About the Filmmakers...
SIDNEY LUMET (Director) is recognized as one of America's most prominent film directors. A tough-minded director who seeks projects with social significance, Lumet has explored prominent themes and issues more frequently--and more daringly--than any other contemporary filmmaker.
Lumet was originally a child actor, appearing in numerous Broadway productions, including "Dead End." He made his only film appearance at age 15 in "One Third of a Nation" (1939).
After returning from World War II service (1942-46) he organized an off-Broadway group and became its director. In 1950 he joined CBS where he amassed more than 250 credits ("Alcoa Hour," "Omnibus," et al.) in less than 10 years.
Lumet made his directorial debut in 1957 with "Twelve Angry Men" starring Henry Fonda, which was nominated for three Academy Awards, including Best Picture. "Twelve Angry Men" earned Lumet a nomination for the coveted Directors Guild Award in addition to an Academy Award nomination for Best Director.
He has transposed to films such major plays as Tennessee Williams' "Orpheus Descending" (released in 1960 as "The Fugitive Kind"); Arthur Miller's "A View From the Bridge" (1962); Eugene O'Neill's "Long Day's Journey Into Night" (1962); and more recently "Equus" (1977), "The Wiz" (1978) and "Deathtrap" (1982).
His other films include the tense political drama "Fail Safe" (1964); "The Pawnbroker" (1965), starring Rod Steiger; "The Anderson Tapes" (1971); the police drama "Serpico" (1973), starring Al Pacino; the Agatha Christie mystery "Murder on the Orient Express" (1974); and "Dog Day Afternoon" (1975), also starring Pacino, which was nominated for six Academy Awards, including Best Picture and Best Director.
Lumet scored one of his biggest successes with "Network" (1976), a scathing satire on television. The film was nominated for ten Academy Awards, including Best Picture and Best Director.
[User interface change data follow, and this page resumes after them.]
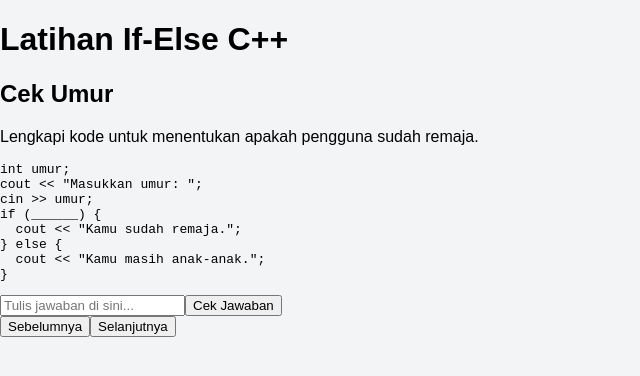
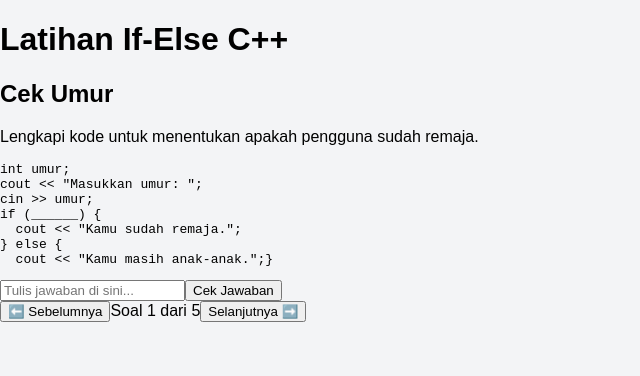
Before and after one commit to alvinmuslim/if-else-practice, a React (Create React App) app: page / in a window 1280 px wide. Shown: the top 376 px of the page, without its empty margins (0-640 px from the left). Built offline with nearby package versions, Linux system fonts and the light colour scheme.

Commit message:
Update: tambah skor akhir dan styling

```diff
--- a/src/App.js
+++ b/src/App.js
@@ -10,8 +10,7 @@ cin >> umur;
 if (______) {
   cout << "Kamu sudah remaja.";
 } else {
-  cout << "Kamu masih anak-anak.";
-}`,
+  cout << "Kamu masih anak-anak.";}`,
     answer: "umur >= 13"
   },
   {
@@ -23,8 +22,7 @@ cin >> angka;
 if (angka % 2 == 0) {
   cout << "Angka genap.";
 } else {
-  cout << "______";
-}`,
+  cout << "______";}`,
     answer: "Angka ganjil."
   },
   {
@@ -38,8 +36,7 @@ if (jawab == 'y' || jawab == 'Y') {
 } else if (jawab == 'n' || jawab == 'N') {
   cout << "Salah, coba lagi.";
 } else {
-  cout << "______";
-}`,
+  cout << "______";}`,
     answer: "Jawaban tidak dikenali."
   },
   {
@@ -55,8 +52,7 @@ if (nilai >= 80) {
 } else if (nilai >= 60) {
   cout << "Nilai C";
 } else {
-  cout << "______";
-}`,
+  cout << "______";}`,
     answer: "Nilai D"
   },
   {
@@ -70,8 +66,7 @@ if (suhu < 20) {
 } else if (suhu <= 30) {
   cout << "Cuaca normal";
 } else {
-  cout << "______";
-}`,
+  cout << "______";}`,
     answer: "Cuaca panas"
   }
 ];
@@ -80,58 +75,73 @@ export default function IfElsePractice() {
   const [current, setCurrent] = useState(0);
   const [userInput, setUserInput] = useState("");
   const [feedback, setFeedback] = useState("");
+  const [score, setScore] = useState(0);
+  const [isAnswered, setIsAnswered] = useState(false);
 
   const checkAnswer = () => {
     const correct = exercises[current].answer.trim().toLowerCase();
     const input = userInput.trim().toLowerCase();
-    setFeedback(input === correct ? "✅ Jawaban benar!" : "❌ Jawaban masih salah, coba lagi.");
+    const isCorrect = input === correct;
+    setFeedback(isCorrect ? "✅ Jawaban benar!" : "❌ Jawaban masih salah, coba lagi.");
+    if (isCorrect && !isAnswered) {
+      setScore(score + 1);
+      setIsAnswered(true);
+    }
+  };
+
+  const goTo = (index) => {
+    setCurrent(index);
+    setUserInput("");
+    setFeedback("");
+    setIsAnswered(false);
   };
 
   return (
-    <div className="p-6 max-w-4xl mx-auto">
-      <h1 className="text-2xl font-bold mb-4">Latihan If-Else C++</h1>
-      <div className="bg-white rounded-2xl shadow p-4 mb-4">
-        <h2 className="text-xl font-semibold mb-2">{exercises[current].title}</h2>
-        <p className="mb-2">{exercises[current].prompt}</p>
-        <pre className="bg-gray-100 p-4 rounded text-sm whitespace-pre-wrap">
+    <div className="p-6 max-w-4xl mx-auto font-sans text-gray-800">
+      <h1 className="text-3xl font-bold mb-6 text-center text-blue-700">Latihan If-Else C++</h1>
+
+      <div className="bg-white rounded-2xl shadow-lg p-6 mb-4 border border-blue-100">
+        <h2 className="text-xl font-semibold mb-2 text-blue-600">{exercises[current].title}</h2>
+        <p className="mb-3 italic">{exercises[current].prompt}</p>
+        <pre className="bg-gray-100 p-4 rounded text-sm whitespace-pre-wrap border border-gray-300">
           {exercises[current].code.replace(/______/g, userInput || "______")}
         </pre>
         <input
-          className="mt-3 w-full px-4 py-2 border rounded-xl"
+          className="mt-4 w-full px-4 py-2 border rounded-xl border-blue-300 focus:outline-none focus:ring-2 focus:ring-blue-400"
           placeholder="Tulis jawaban di sini..."
           value={userInput}
           onChange={(e) => setUserInput(e.target.value)}
         />
         <button
           onClick={checkAnswer}
-          className="mt-3 px-4 py-2 bg-blue-500 text-white rounded-xl"
+          className="mt-3 px-4 py-2 bg-blue-600 hover:bg-blue-700 text-white rounded-xl shadow"
         >
           Cek Jawaban
         </button>
-        {feedback && <p className="mt-2 text-lg">{feedback}</p>}
+        {feedback && <p className="mt-3 text-lg font-semibold">{feedback}</p>}
       </div>
-      <div className="flex justify-between">
+
+      <div className="flex justify-between items-center mb-6">
         <button
-          onClick={() => {
-            setCurrent((prev) => (prev > 0 ? prev - 1 : prev));
-            setUserInput("");
-            setFeedback("");
-          }}
-          className="px-4 py-2 bg-gray-300 rounded-xl"
+          onClick={() => goTo(current > 0 ? current - 1 : current)}
+          className="px-4 py-2 bg-gray-400 hover:bg-gray-500 text-white rounded-xl"
         >
-          Sebelumnya
+          ⬅️ Sebelumnya
         </button>
+        <span className="font-semibold">Soal {current + 1} dari {exercises.length}</span>
         <button
-          onClick={() => {
-            setCurrent((prev) => (prev < exercises.length - 1 ? prev + 1 : prev));
-            setUserInput("");
-            setFeedback("");
-          }}
-          className="px-4 py-2 bg-green-500 text-white rounded-xl"
+          onClick={() => goTo(current < exercises.length - 1 ? current + 1 : current)}
+          className="px-4 py-2 bg-green-500 hover:bg-green-600 text-white rounded-xl"
         >
-          Selanjutnya
+          Selanjutnya ➡️
         </button>
       </div>
+
+      {current === exercises.length - 1 && (
+        <div className="text-center text-xl font-bold text-purple-700">
+          🎉 Skor kamu: {score} dari {exercises.length}
+        </div>
+      )}
     </div>
   );
 }
```
Also changed, not shown: 1 other file (tests, documents, lock files or other folders).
The film won four Oscars, including a posthumous one for Peter Finch as Best Actor, Best Actress (Faye Dunaway) and one for Paddy Chayefsky's screenplay.
Lumet's films have been nominated for more than forty Academy Awards. With "The Verdict" (1982), Lumet earned his fourth nomination as Best Director. He also received a nomination for co-writing "Prince of the City" (1981) with Jay Presson Allen.
His most recent films include the adaptation of E.L. Doctorow's bestseller "Daniel" (1983); the touching comedy "Garbo Talks" (1984); "Power" (1985), a film about media manipulation in politics; and the murder mystery "The Morning After" (1986).
GRIFFIN DUNNE and AMY ROBINSON (Producers) began working together in 1977, when they teamed with Mark Metcalf to organize Triple Play Productions. Their first project was a film based on Ann Beattie's novel Chilly Scenes of Winter, directed by Joan Micklin Silver, and starring John Heard. The film was released in 1979 under the title "Head Over Heels," although it was later re-released in 1982 under its original Ann Beattie title.
In 1982, Dunne and Robinson activated Double Play Productions to produce "Baby, It's You." Based on a story by Robinson, the film starred Rosanna Arquette and Vincent Spano and was directed by John Sayles from his own screenplay. Their next project together was Martin Scorsese's successful black comedy "After Hours," which starred Griffin Dunne and Rosanna Arquette.
Dunne and Robinson are currently in pre-production on "Once Around," to be directed by Lasse Hallstrom ("My Life as a Dog") for Cinecom. Upcoming projects include "The Foreigner," based on a play by Larry Shue to be directed by Jim Abrahams ("Big Business") and the film adaptation of Glenn Savan's book "White Palace" to be produced in conjunction with Sydney Pollack and Mark Rosenberg.